**PROBLEM**
Write the data out again, matching every line exactly.
════════════════════
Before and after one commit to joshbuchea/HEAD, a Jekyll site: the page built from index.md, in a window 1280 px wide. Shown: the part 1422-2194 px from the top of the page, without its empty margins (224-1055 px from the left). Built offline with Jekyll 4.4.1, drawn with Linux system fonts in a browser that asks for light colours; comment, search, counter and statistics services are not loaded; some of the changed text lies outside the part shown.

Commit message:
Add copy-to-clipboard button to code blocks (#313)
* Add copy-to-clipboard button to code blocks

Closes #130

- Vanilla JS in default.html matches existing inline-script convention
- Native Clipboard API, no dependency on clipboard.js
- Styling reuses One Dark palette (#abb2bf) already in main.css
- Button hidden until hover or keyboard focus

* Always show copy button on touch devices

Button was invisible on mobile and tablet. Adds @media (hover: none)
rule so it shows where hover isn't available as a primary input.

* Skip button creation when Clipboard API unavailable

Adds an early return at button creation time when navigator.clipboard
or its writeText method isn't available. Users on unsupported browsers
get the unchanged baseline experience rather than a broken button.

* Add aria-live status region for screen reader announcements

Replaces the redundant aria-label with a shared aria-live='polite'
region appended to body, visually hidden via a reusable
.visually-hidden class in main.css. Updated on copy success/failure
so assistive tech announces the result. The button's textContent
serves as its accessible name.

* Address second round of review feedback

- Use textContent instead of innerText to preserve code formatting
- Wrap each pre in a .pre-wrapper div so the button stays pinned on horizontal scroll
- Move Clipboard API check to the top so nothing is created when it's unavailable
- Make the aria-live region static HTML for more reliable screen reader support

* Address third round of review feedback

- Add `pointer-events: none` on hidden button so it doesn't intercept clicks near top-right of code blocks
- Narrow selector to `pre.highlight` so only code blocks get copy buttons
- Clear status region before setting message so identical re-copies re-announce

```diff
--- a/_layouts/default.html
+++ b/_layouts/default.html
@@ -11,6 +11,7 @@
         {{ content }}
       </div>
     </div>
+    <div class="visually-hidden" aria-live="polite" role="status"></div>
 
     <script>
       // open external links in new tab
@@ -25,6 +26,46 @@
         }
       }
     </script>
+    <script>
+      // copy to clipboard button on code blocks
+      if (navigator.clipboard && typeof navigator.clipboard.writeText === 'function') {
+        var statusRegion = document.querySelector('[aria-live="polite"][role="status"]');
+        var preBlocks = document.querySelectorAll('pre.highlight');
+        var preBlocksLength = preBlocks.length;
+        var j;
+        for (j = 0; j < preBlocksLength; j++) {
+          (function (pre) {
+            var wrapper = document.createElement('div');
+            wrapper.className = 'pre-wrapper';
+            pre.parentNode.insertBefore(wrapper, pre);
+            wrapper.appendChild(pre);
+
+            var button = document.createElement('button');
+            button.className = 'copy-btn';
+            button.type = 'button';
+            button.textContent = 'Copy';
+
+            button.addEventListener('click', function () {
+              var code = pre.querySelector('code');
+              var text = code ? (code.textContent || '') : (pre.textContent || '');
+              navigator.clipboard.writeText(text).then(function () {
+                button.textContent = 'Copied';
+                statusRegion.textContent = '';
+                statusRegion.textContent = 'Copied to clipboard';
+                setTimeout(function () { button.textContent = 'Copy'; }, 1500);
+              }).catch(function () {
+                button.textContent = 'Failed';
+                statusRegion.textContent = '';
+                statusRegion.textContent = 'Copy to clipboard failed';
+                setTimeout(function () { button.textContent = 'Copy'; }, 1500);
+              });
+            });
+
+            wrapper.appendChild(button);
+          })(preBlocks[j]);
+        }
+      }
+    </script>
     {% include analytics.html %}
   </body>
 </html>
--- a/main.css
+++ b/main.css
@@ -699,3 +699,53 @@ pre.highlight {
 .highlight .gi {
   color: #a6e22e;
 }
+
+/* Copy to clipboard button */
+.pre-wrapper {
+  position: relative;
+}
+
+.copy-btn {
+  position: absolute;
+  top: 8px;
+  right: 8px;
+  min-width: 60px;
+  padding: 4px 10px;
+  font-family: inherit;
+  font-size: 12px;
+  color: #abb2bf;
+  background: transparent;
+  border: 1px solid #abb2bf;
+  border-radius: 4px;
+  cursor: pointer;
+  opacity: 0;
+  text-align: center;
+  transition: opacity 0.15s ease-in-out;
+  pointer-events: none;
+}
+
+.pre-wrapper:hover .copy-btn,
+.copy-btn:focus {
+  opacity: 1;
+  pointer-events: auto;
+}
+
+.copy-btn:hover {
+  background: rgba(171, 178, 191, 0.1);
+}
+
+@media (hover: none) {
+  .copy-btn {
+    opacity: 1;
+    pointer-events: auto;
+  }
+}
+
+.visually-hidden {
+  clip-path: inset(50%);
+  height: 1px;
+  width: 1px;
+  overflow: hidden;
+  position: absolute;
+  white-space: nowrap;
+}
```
════════════════════
**TASK ANSWER**
Before and after one commit to joshbuchea/HEAD, a Jekyll site: the page built from index.md, in a window 1280 px wide. Shown: the part 1422-2194 px from the top of the page, without its empty margins (224-1055 px from the left). Built offline with Jekyll 4.4.1, drawn with Linux system fonts in a browser that asks for light colours; comment, search, counter and statistics services are not loaded; some of the changed text lies outside the part shown.

Commit message:
Add copy-to-clipboard button to code blocks (#313)
* Add copy-to-clipboard button to code blocks

Closes #130

- Vanilla JS in default.html matches existing inline-script convention
- Native Clipboard API, no dependency on clipboard.js
- Styling reuses One Dark palette (#abb2bf) already in main.css
- Button hidden until hover or keyboard focus

* Always show copy button on touch devices

Button was invisible on mobile and tablet. Adds @media (hover: none)
rule so it shows where hover isn't available as a primary input.

* Skip button creation when Clipboard API unavailable

Adds an early return at button creation time when navigator.clipboard
or its writeText method isn't available. Users on unsupported browsers
get the unchanged baseline experience rather than a broken button.

* Add aria-live status region for screen reader announcements

Replaces the redundant aria-label with a shared aria-live='polite'
region appended to body, visually hidden via a reusable
.visually-hidden class in main.css. Updated on copy success/failure
so assistive tech announces the result. The button's textContent
serves as its accessible name.

* Address second round of review feedback

- Use textContent instead of innerText to preserve code formatting
- Wrap each pre in a .pre-wrapper div so the button stays pinned on horizontal scroll
- Move Clipboard API check to the top so nothing is created when it's unavailable
- Make the aria-live region static HTML for more reliable screen reader support

* Address third round of review feedback

- Add `pointer-events: none` on hidden button so it doesn't intercept clicks near top-right of code blocks
- Narrow selector to `pre.highlight` so only code blocks get copy buttons
- Clear status region before setting message so identical re-copies re-announce

```diff
--- a/_layouts/default.html
+++ b/_layouts/default.html
@@ -11,6 +11,7 @@
         {{ content }}
       </div>
     </div>
+    <div class="visually-hidden" aria-live="polite" role="status"></div>
 
     <script>
       // open external links in new tab
@@ -25,6 +26,46 @@
         }
       }
     </script>
+    <script>
+      // copy to clipboard button on code blocks
+      if (navigator.clipboard && typeof navigator.clipboard.writeText === 'function') {
+        var statusRegion = document.querySelector('[aria-live="polite"][role="status"]');
+        var preBlocks = document.querySelectorAll('pre.highlight');
+        var preBlocksLength = preBlocks.length;
+        var j;
+        for (j = 0; j < preBlocksLength; j++) {
+          (function (pre) {
+            var wrapper = document.createElement('div');
+            wrapper.className = 'pre-wrapper';
+            pre.parentNode.insertBefore(wrapper, pre);
+            wrapper.appendChild(pre);
+
+            var button = document.createElement('button');
+            button.className = 'copy-btn';
+            button.type = 'button';
+            button.textContent = 'Copy';
+
+            button.addEventListener('click', function () {
+              var code = pre.querySelector('code');
+              var text = code ? (code.textContent || '') : (pre.textContent || '');
+              navigator.clipboard.writeText(text).then(function () {
+                button.textContent = 'Copied';
+                statusRegion.textContent = '';
+                statusRegion.textContent = 'Copied to clipboard';
+                setTimeout(function () { button.textContent = 'Copy'; }, 1500);
+              }).catch(function () {
+                button.textContent = 'Failed';
+                statusRegion.textContent = '';
+                statusRegion.textContent = 'Copy to clipboard failed';
+                setTimeout(function () { button.textContent = 'Copy'; }, 1500);
+              });
+            });
+
+            wrapper.appendChild(button);
+          })(preBlocks[j]);
+        }
+      }
+    </script>
     {% include analytics.html %}
   </body>
 </html>
--- a/main.css
+++ b/main.css
@@ -699,3 +699,53 @@ pre.highlight {
 .highlight .gi {
   color: #a6e22e;
 }
+
+/* Copy to clipboard button */
+.pre-wrapper {
+  position: relative;
+}
+
+.copy-btn {
+  position: absolute;
+  top: 8px;
+  right: 8px;
+  min-width: 60px;
+  padding: 4px 10px;
+  font-family: inherit;
+  font-size: 12px;
+  color: #abb2bf;
+  background: transparent;
+  border: 1px solid #abb2bf;
+  border-radius: 4px;
+  cursor: pointer;
+  opacity: 0;
+  text-align: center;
+  transition: opacity 0.15s ease-in-out;
+  pointer-events: none;
+}
+
+.pre-wrapper:hover .copy-btn,
+.copy-btn:focus {
+  opacity: 1;
+  pointer-events: auto;
+}
+
+.copy-btn:hover {
+  background: rgba(171, 178, 191, 0.1);
+}
+
+@media (hover: none) {
+  .copy-btn {
+    opacity: 1;
+    pointer-events: auto;
+  }
+}
+
+.visually-hidden {
+  clip-path: inset(50%);
+  height: 1px;
+  width: 1px;
+  overflow: hidden;
+  position: absolute;
+  white-space: nowrap;
+}
```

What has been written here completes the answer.